The NELF argues, among other things, that SCOTUS should grant Bingham’s writ in order to “rectify mistrust of arbitration as an adequate forum for the vindication of statutory rights.”
“Mistrust” is probably kind euphemism considering the fact that an overwhelming 81% of Americans dislike binding arbitration – a telling statistic that was also examined by popular civil rights blog Consumerist. In recent years, forced arbitration has become a godsend for employers since it allows them to both hide their unlawful conduct from the public eye and minimize their overall liability due to the fact that arbitrators literally compete for the “return business” of the employer (who both selects and finances the arbitrator). With this inherent bias in mind, it’s not surprising that numerous studies have unearthed significantly lower employee win-rates and awards in arbitration as opposed to traditional lawsuits.
Such was the case with Jamie Leigh Jones, a 20-year-old Halliburton/KBR employee who was forced into secret binding arbitration after she was drugged and gang-raped by seven U.S contractors and held captive by two KBR guards in a shipping container – a case that later inspired congressional hearings and legislation that now bars the military from contracting with companies that require employees to arbitrate sexual harassment or assault claims.
Jones, much like Bingham’s former associate Hartwell Harris, signed an employment agreement upon her hire that, unknown to her at the time, contained a mandatory binding arbitration clause for “any and all disputes,” meaning she had waived her right to a trial by jury for any future claims against the company.
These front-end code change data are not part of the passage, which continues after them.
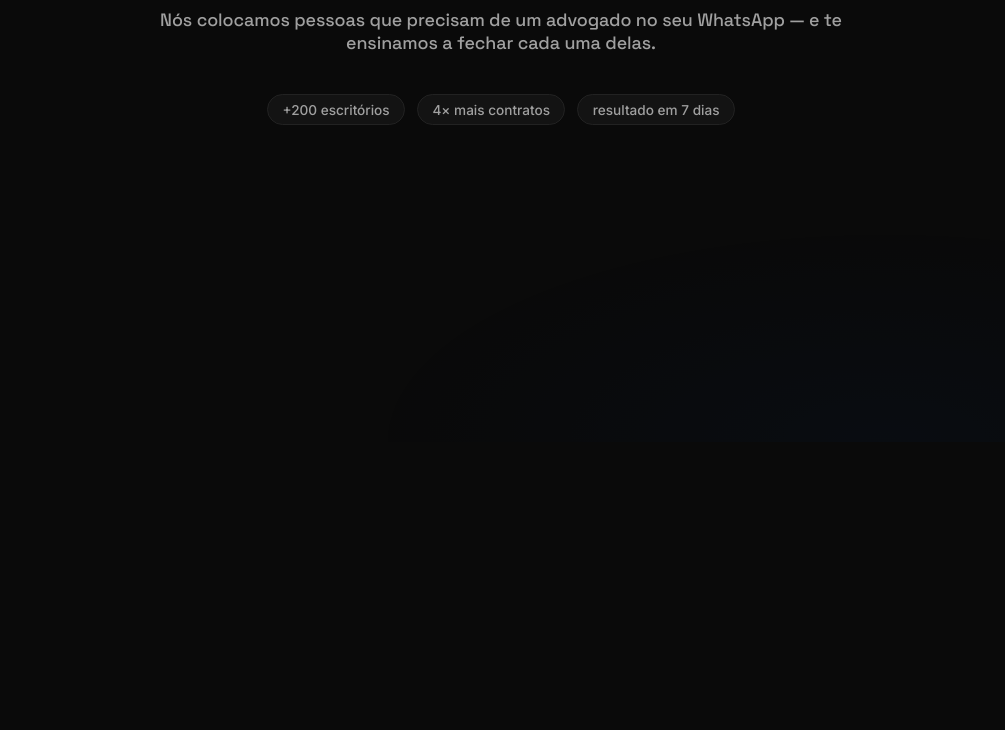
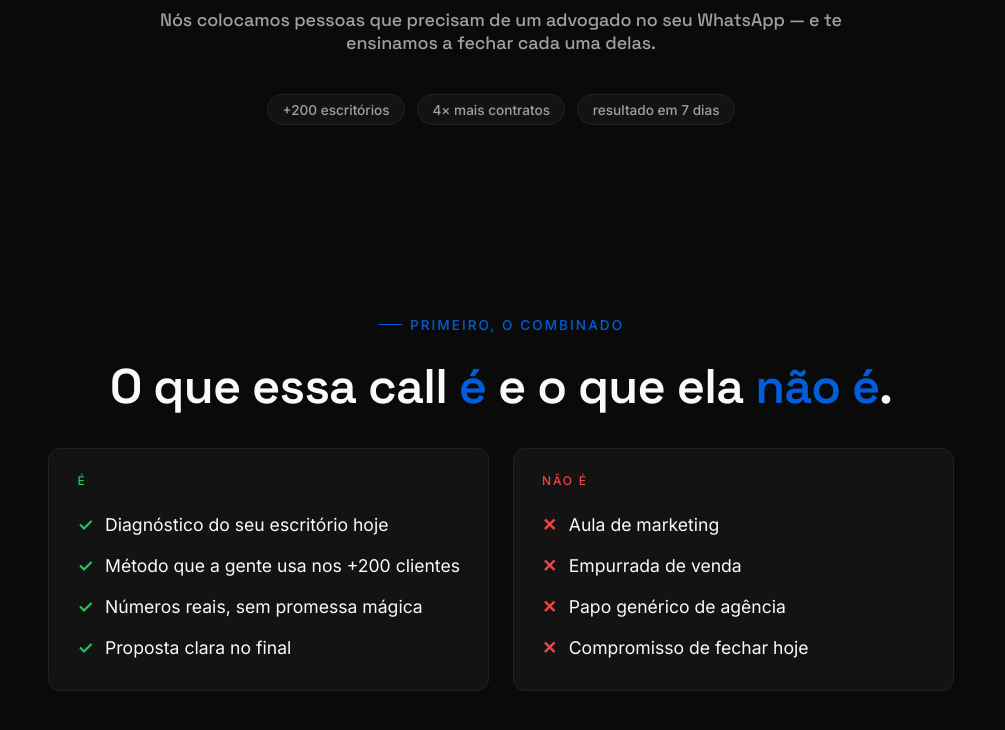
Before and after one commit to mttguerra/apresentacao-echo, a website built with Vite: page index.html in a window 1280 px wide. Shown: the part 358-1088 px from the top of the page, without its empty margins (139-1144 px from the left). Before the commit the page ends 800 px from the top, so only its background shows below. Built offline with nearby package versions, Linux system fonts and the light colour scheme; what reveal.js would draw is missing.

Commit message:
feat(b01): framing (é / não é)

```diff
--- /dev/null
+++ b/src/blocks/b01-framing.html
@@ -0,0 +1,28 @@
+<section data-block="b01" class="block block--b01">
+  <div class="eyebrow">Primeiro, o combinado</div>
+  <h2 class="t-title">
+    O que essa call <span class="accent">é</span> e o que ela <span class="accent">não é</span>.
+  </h2>
+
+  <div class="grid-2 b01-cols">
+    <div class="card b01-col b01-col--is">
+      <div class="t-caption b01-col-label">É</div>
+      <ul class="b01-list">
+        <li class="bullet"><span class="check">✓</span><span>Diagnóstico do seu escritório hoje</span></li>
+        <li class="bullet"><span class="check">✓</span><span>Método que a gente usa nos +200 clientes</span></li>
+        <li class="bullet"><span class="check">✓</span><span>Números reais, sem promessa mágica</span></li>
+        <li class="bullet"><span class="check">✓</span><span>Proposta clara no final</span></li>
+      </ul>
+    </div>
+
+    <div class="card b01-col b01-col--isnt">
+      <div class="t-caption b01-col-label">Não é</div>
+      <ul class="b01-list">
+        <li class="bullet"><span class="cross">✕</span><span>Aula de marketing</span></li>
+        <li class="bullet"><span class="cross">✕</span><span>Empurrada de venda</span></li>
+        <li class="bullet"><span class="cross">✕</span><span>Papo genérico de agência</span></li>
+        <li class="bullet"><span class="cross">✕</span><span>Compromisso de fechar hoje</span></li>
+      </ul>
+    </div>
+  </div>
+</section>
--- /dev/null
+++ b/src/blocks/b01-framing.js
@@ -0,0 +1,22 @@
+import gsap from 'gsap';
+import { registerBlock } from '../animations/timelines.js';
+import { EASE, DURATION } from '../animations/helpers.js';
+
+registerBlock('b01', {
+  onShow(section) {
+    const eyebrow = section.querySelector('.eyebrow');
+    const title = section.querySelector('.t-title');
+    const cols = section.querySelectorAll('.b01-col');
+    const bullets = section.querySelectorAll('.bullet');
+
+    gsap.set([eyebrow, title], { opacity: 0, y: 16 });
+    gsap.set(cols, { opacity: 0, y: 24 });
+    gsap.set(bullets, { opacity: 0, x: -12 });
+
+    const tl = gsap.timeline();
+    tl.to(eyebrow, { opacity: 1, y: 0, duration: DURATION.fast, ease: EASE.snappy });
+    tl.to(title, { opacity: 1, y: 0, duration: DURATION.base, ease: EASE.snappy }, '-=0.1');
+    tl.to(cols, { opacity: 1, y: 0, duration: DURATION.base, ease: EASE.explosive, stagger: 0.1 }, '-=0.15');
+    tl.to(bullets, { opacity: 1, x: 0, duration: DURATION.fast, ease: EASE.snappy, stagger: 0.05 }, '-=0.25');
+  },
+});
--- a/src/main.js
+++ b/src/main.js
@@ -23,7 +23,7 @@ import './components/slide-image.js';
 
 // Blocos — imports adicionados task a task
 import './blocks/b00-capa.js';
-// import './blocks/b01-framing.js';
+import './blocks/b01-framing.js';
 // import './blocks/b02-mercado.js';
 // import './blocks/b03-dor.js';
 // import './blocks/b04-armadilhas.js';
--- a/src/styles/components.css
+++ b/src/styles/components.css
@@ -171,3 +171,12 @@
   font-size: 0.85rem;
   color: var(--text-2);
 }
+
+/* ============= b01 — Framing ============= */
+.block--b01 { gap: 1.75rem; }
+.b01-cols { margin-top: 0.5rem; }
+.b01-col { display: flex; flex-direction: column; gap: 1rem; }
+.b01-col-label { color: var(--text-3); }
+.b01-col--is .b01-col-label { color: var(--success); }
+.b01-col--isnt .b01-col-label { color: var(--danger); }
+.b01-list { display: flex; flex-direction: column; gap: 0.25rem; }
```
Since then, Massachusetts and other states have been slowly moving in the right direction by barring forced arbitration of employment discrimination claims unless the arbitration clause properly identifies those claims “in clear and unmistakeable terms,” thus making it more difficult for employers discretely slip these clauses into already lengthy and confusing employment contracts. This type of state-enacted “heightened notice” rule is exactly what Bingham and the NELF are now trying to shut down with their appeal.
In any case, it’ll be very interesting to see if SCOTUS will grant Bingham’s writ and comment on this increasingly-important issue, especially since a growing percentage of Americans have already signed similar agreements with their employers without even knowing it.
So here’s to Bingham and the NELF: may the odds be [n]ever in their favor.